senior man communicating online

The ongoing pandemic has encouraged all of us to do more online. This has been challenging for many older people. Maybe they had to order shopping online for the first time, or learn to manage medical visits and order prescriptions via the internet. It has also increased feelings of isolation.  Seniors have been slower to adopt communication technologies than other age groups and for this reason can feel more isolated. During this week’s Silver Economy Forum in Genova, Italy, a panel of academics and senior care specialists discussed the implications.

Only a third of Italy’s senior population owns a smartphone, and for half of those, Whatsapp is the only communication technology they use. Why are silver surfers still in the minority? Because they still need to be convinced that it’s in their best interests. As a group often targeted by fraud attempts, they are right to be sceptical. We need to reassure them, said the panel, and help them understand how tools such as video calls and social networks can improve their lives.

Technology reinforces the existing social fabric, and has more potential to be effective in a strong community. As technology providers and creators, it’s our job to remember that technology can complement human interaction, but it will never replace it.

Some care homes have been very successful in establishing online communication channels, using social networks such as YouTube or Facebook. These initiatives are often driven by ‘younger’ seniors (the 70-79 age group) who are keen to stay in touch with their families, but also to participate in events such as exercise classes and communal worship.

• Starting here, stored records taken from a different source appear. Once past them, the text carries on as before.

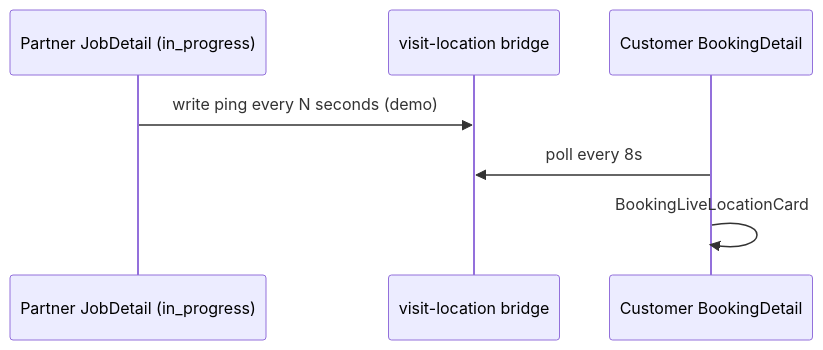
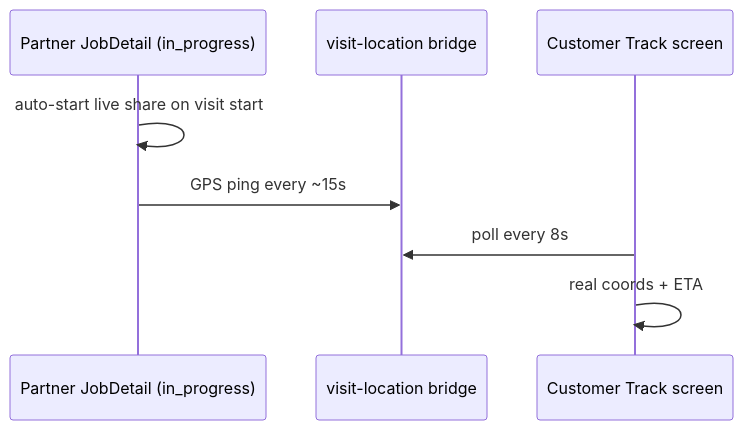
One commit to Deepesh2104/QuickMaid-App changed the third of 4 diagrams in docs/FSD/CROSS-APP-BRIDGE.md. Above: the diagram before and after it, drawn with Mermaid. The commit also changed other lines of this file and 106 other files, not shown here.

Commit message:
feat(bridge): complete customer-partner demo sync and premium booking UI

````diff
--- a/docs/FSD/CROSS-APP-BRIDGE.md
+++ b/docs/FSD/CROSS-APP-BRIDGE.md
@@ -54,10 +79,11 @@
 ```mermaid
 sequenceDiagram
   participant PD as Partner JobDetail (in_progress)
   participant VL as visit-location bridge
-  participant CD as Customer BookingDetail
+  participant TR as Customer Track screen
 
-  PD->>VL: write ping every N seconds (demo)
-  CD->>VL: poll every 8s
-  CD->>CD: BookingLiveLocationCard
+  PD->>PD: auto-start live share on visit start
+  PD->>VL: GPS ping every ~15s
+  TR->>VL: poll every 8s
+  TR->>TR: real coords + ETA
 ```
````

Many older people were prompted to socialise and shop online for the first time during the pandemic because the advantages became clearer. This has important lessons for areas like telemedicine, where the seniors who might benefit most from the technology still don’t see what’s in it for them.